One of HSH’s principles of implementation is based on lessons learned by philanthropy and community partners, as well as the desire to leverage the leadership and continued work of system partners and parents.
Hope Starts Here will be implemented through a distributed leadership model. This model aims to:
- Balance power dynamics and promote equal voice and participation among Stewardship Board members
- Invest various HSH stakeholders with the authority, responsibility, and roles conducive to driving HSH’s strategy and operations
- Realize HSH stakeholders’ commitment to principles of sound governance, including transparency, clarity, and accountability
This said, the role of Hope Starts Here is connector of early childhood efforts in Detroit to mobilize a citywide commitment to support our youngest children and families, through a common vision, coordinated implementation, collective advocacy, and a shared infrastructure.
What is distributed leadership? And why is it important?
Distributed Leadership is:
- A structured yet flexible approach for sharing leadership among many partners, all in service of the Hope Starts Here strategic framework
- A clear distinction between roles, responsibilities, and decision-making processes that impact HSH implementation
- A priority placed on elevating and empowering many voices among the Stewardship Board, Imperative Leads, Implementation staff, and partners
- A high degree of trust and open communication among partners, with a shared commitment to the health of the “whole collaborative” and not just individual/organizational priorities
- A willingness to listen, learn, and find common ground when disagreements arise between partners

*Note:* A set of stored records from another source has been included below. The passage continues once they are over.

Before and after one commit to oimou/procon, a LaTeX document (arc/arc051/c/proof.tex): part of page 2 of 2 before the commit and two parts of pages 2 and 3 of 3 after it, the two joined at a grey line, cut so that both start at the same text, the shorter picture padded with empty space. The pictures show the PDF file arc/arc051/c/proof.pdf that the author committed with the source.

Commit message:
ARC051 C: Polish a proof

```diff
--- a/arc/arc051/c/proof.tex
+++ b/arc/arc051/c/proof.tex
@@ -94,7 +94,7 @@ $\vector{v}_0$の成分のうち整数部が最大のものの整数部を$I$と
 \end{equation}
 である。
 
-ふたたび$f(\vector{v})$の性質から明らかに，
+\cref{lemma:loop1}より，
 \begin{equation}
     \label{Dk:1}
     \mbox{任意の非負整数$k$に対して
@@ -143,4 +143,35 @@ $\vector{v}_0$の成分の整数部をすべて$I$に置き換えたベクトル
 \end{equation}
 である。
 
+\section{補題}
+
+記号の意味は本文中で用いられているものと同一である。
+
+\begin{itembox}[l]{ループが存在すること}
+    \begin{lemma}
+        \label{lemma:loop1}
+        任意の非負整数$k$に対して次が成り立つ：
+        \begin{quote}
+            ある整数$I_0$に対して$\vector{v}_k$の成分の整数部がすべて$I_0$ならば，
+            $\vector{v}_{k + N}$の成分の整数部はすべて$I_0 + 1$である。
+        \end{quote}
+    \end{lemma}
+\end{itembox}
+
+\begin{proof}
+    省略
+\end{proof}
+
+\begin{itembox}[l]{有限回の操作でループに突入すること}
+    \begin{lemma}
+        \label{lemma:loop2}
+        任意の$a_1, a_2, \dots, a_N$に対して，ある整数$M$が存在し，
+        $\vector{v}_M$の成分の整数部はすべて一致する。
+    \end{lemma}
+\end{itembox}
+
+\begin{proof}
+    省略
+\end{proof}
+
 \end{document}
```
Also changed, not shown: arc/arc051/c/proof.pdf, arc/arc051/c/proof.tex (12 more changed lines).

- An appreciation that no one single program, intervention, or organization can address HSH’s priorities on its own
The development of Hope Starts Here began in 2016 with the community-wide engagement of 18,000 residents. We are now in deep implementation with the establishment of an implementation office, on-boarding of imperative leads (community-based organizations) and the creation of tools and processes for our cooperative work.
Community-based leads by imperative that are working in concert with community partners and parents toward long-term population goals listed below are:

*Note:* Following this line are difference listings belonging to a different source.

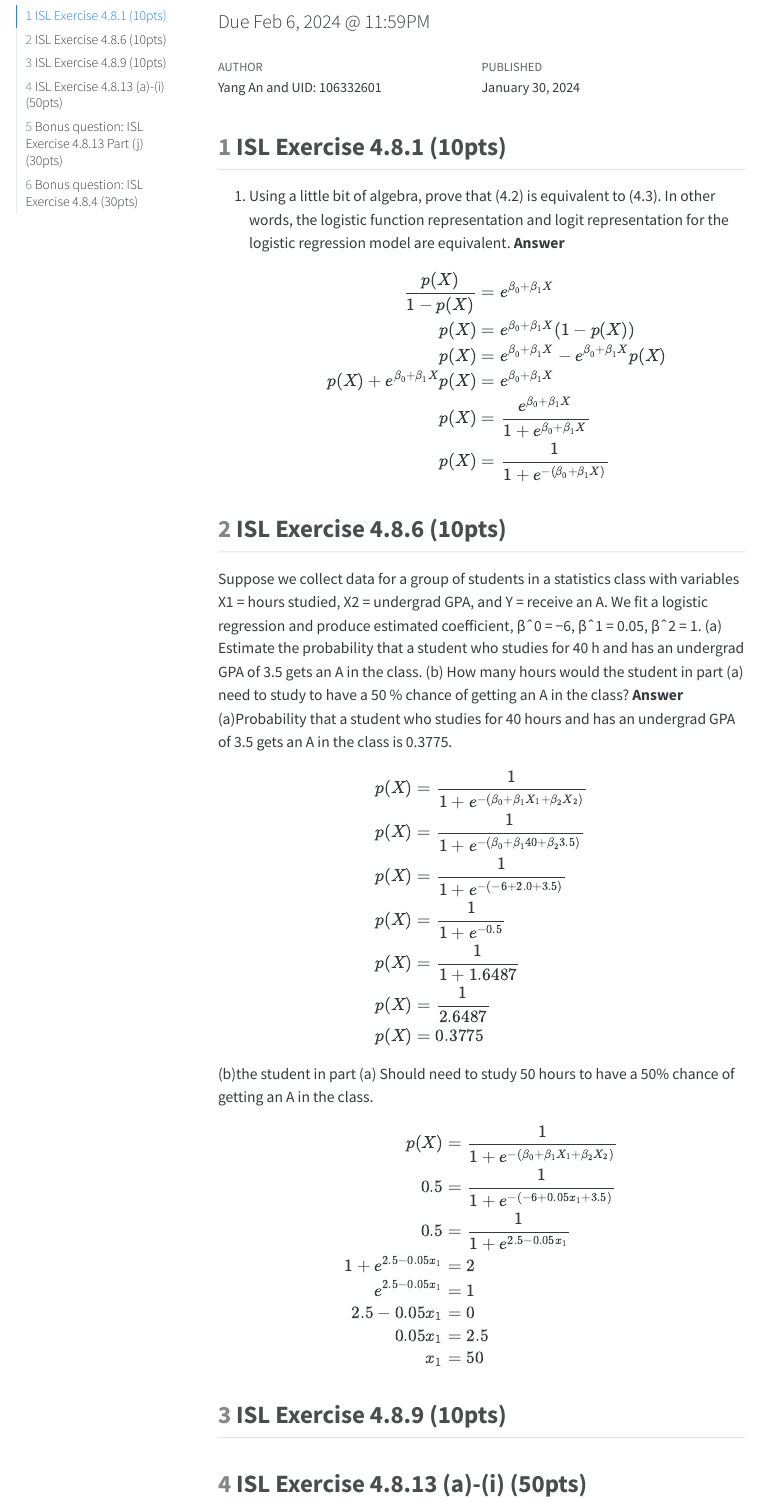
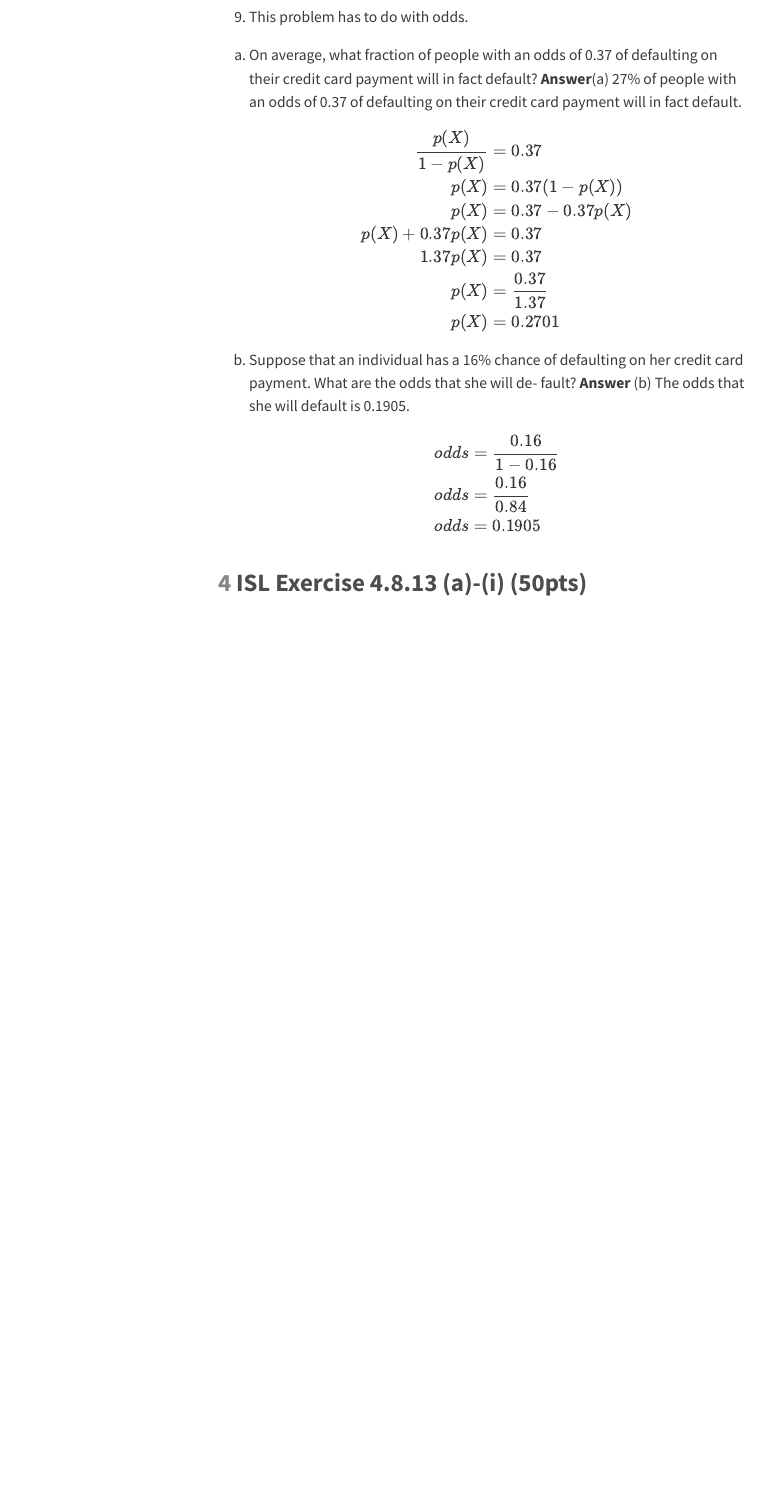
Before and after one commit to yanganucla/biostat-212a-2024-winter, a Quarto document (hw2/hw2sol.qmd): the page in a window 1100 px wide, from 50 px down before the commit and from 1630 px down after it. The pictures show the output file hw2/hw2sol.html that the author committed with the source, opened offline; menus at the side of the page are left out.

Commit message:
done with 4.8.9

```diff
--- a/hw2/hw2sol.qmd
+++ b/hw2/hw2sol.qmd
@@ -70,6 +70,32 @@ x_1 &= 50
 $$
 
 ## ISL Exercise 4.8.9 (10pts)
+9. This problem has to do with odds.
+(a) On average, what fraction of people with an odds of 0.37 of
+defaulting on their credit card payment will in fact default?
+**Answer**(a) 27% of people with an odds of 0.37 of defaulting on their credit card payment will in fact default.
+$$
+\begin{aligned}
+\frac{p(X)}{1-p(X)} &= 0.37 \\
+p(X) &= 0.37(1-p(X)) \\
+p(X) &= 0.37 - 0.37p(X) \\
+p(X) + 0.37p(X) &= 0.37 \\
+1.37p(X) &= 0.37 \\
+p(X) &= \frac{0.37}{1.37} \\
+p(X) &= 0.2701
+\end{aligned}
+$$
+
+(b) Suppose that an individual has a 16% chance of defaulting on her credit card payment. What are the odds that she will de- fault?
+**Answer** (b) The odds that she will default is 0.1905.
+$$
+\begin{aligned}
+odds &= \frac{0.16}{1-0.16} \\
+odds &= \frac{0.16}{0.84} \\
+odds &= 0.1905
+\end{aligned}
+$$
+
 
 ## ISL Exercise 4.8.13 (a)-(i) (50pts)
 
```
Also changed, not shown: hw2/hw2sol.html.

- Imperative 1 – Henry Ford Health Systems, City of Detroit Health Department
- Imperative 2 – Detroit Champions for Hope
- Imperative 3 – Black Family Development and the Early Childhood Investment Corporation

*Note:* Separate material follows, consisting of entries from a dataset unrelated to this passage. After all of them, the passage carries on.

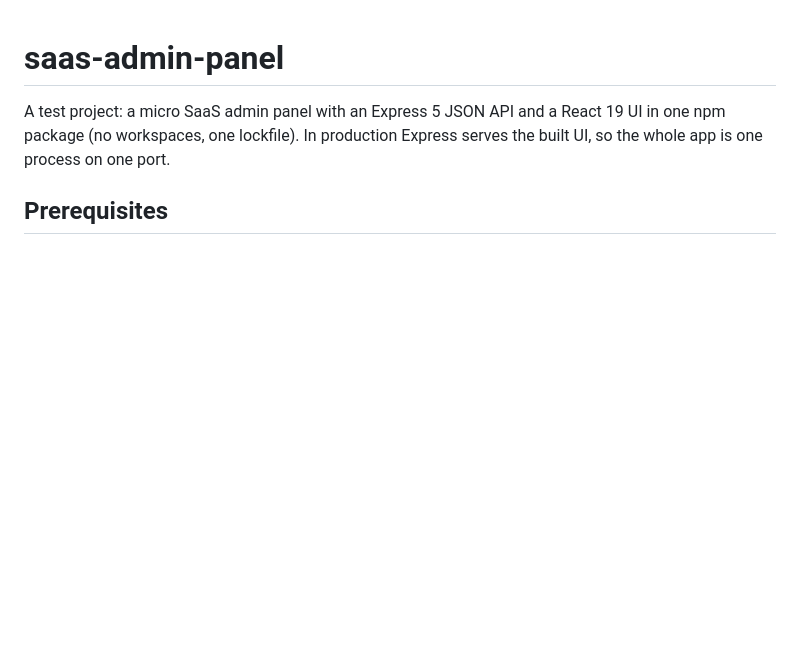
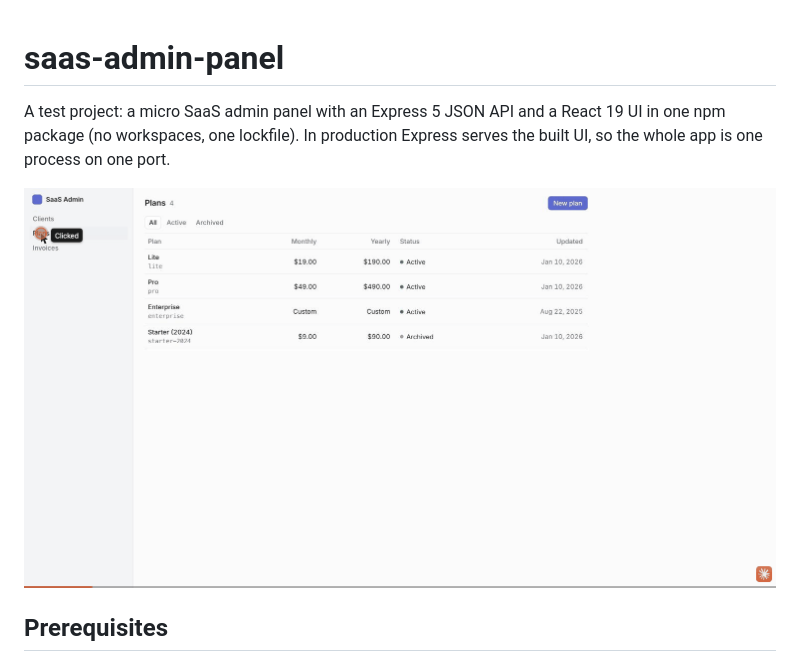
Before and after one commit to vasyl-chyypesh/saas-admin-panel, a Markdown page: README.md, the part around the change. Rendered like a GitHub page; pictures changed too: saas-admin.gif (added); blank space fills up the shorter version.

Commit message:
docs: add usage walkthrough GIF to README
Co-Authored-By: Claude Opus 5.5 <noreply@anthropic.com>

```diff
--- a/README.md
+++ b/README.md
@@ -3,6 +3,8 @@
 A test project: a micro SaaS admin panel with an Express 5 JSON API and a React 19 UI in one npm
 package (no workspaces, one lockfile). In production Express serves the built UI, so the whole app
 is one process on one port.
+
+![Walkthrough: the Plans list, the Clients list filtered to Active, a client's detail page, and the Invoices list](saas-admin.gif)
 
 ## Prerequisites
 
```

- Imperative 4 -IFF
- Imperative 5 – United Way of Southeastern Michigan
- Imperative 6 – Southeast Michigan Early Childhood Funders Collaborative liaised through a program manager housed at the Council of Michigan Foundations
As we continue deep implementation, we are fortifying feedback loops and engaging the community in banking stories of impact toward specific population goals:
- Decrease in infant mortality rate
- Increase in kids with “excellent or very good” health
- Increase in kids living in households with the income to meet basic needs (above the ALICE Threshold)
- Increase in families living in complete and supportive neighborhoods
- Increase in kids who are kindergarten-ready
- Increase in students who are proficient in ELA and Math at third grade
“Stories not only teach us how to act – they inspire us to act. Stories communicate our values through the language of the heart, our emotions. And it is what we feel – our hopes, our cares, our obligations – not simply what we know, that can inspire us with the courage to act.” – Telling Your Public Story, Self, Us, Now, Marshall Ganz, 2007
We wholeheartedly believe that these goals can only be achieved and sustained through aligned and collective efforts that are responsive to the needs of young children and families in this community. During this phase of implementation, we will continue to co-create activities and metrics, reflect on and document practice that shifts the conditions holding inequities in place while moving us one step closer to the goal. It is exciting to know that, together, we are rewriting the narrative of Detroit!
These stories will be our legacy.
Detroit let our enduring story be not about individual relevance or attribution, but rather about our collective contributions to increase opportunities for Detroit’s youngest children and their families.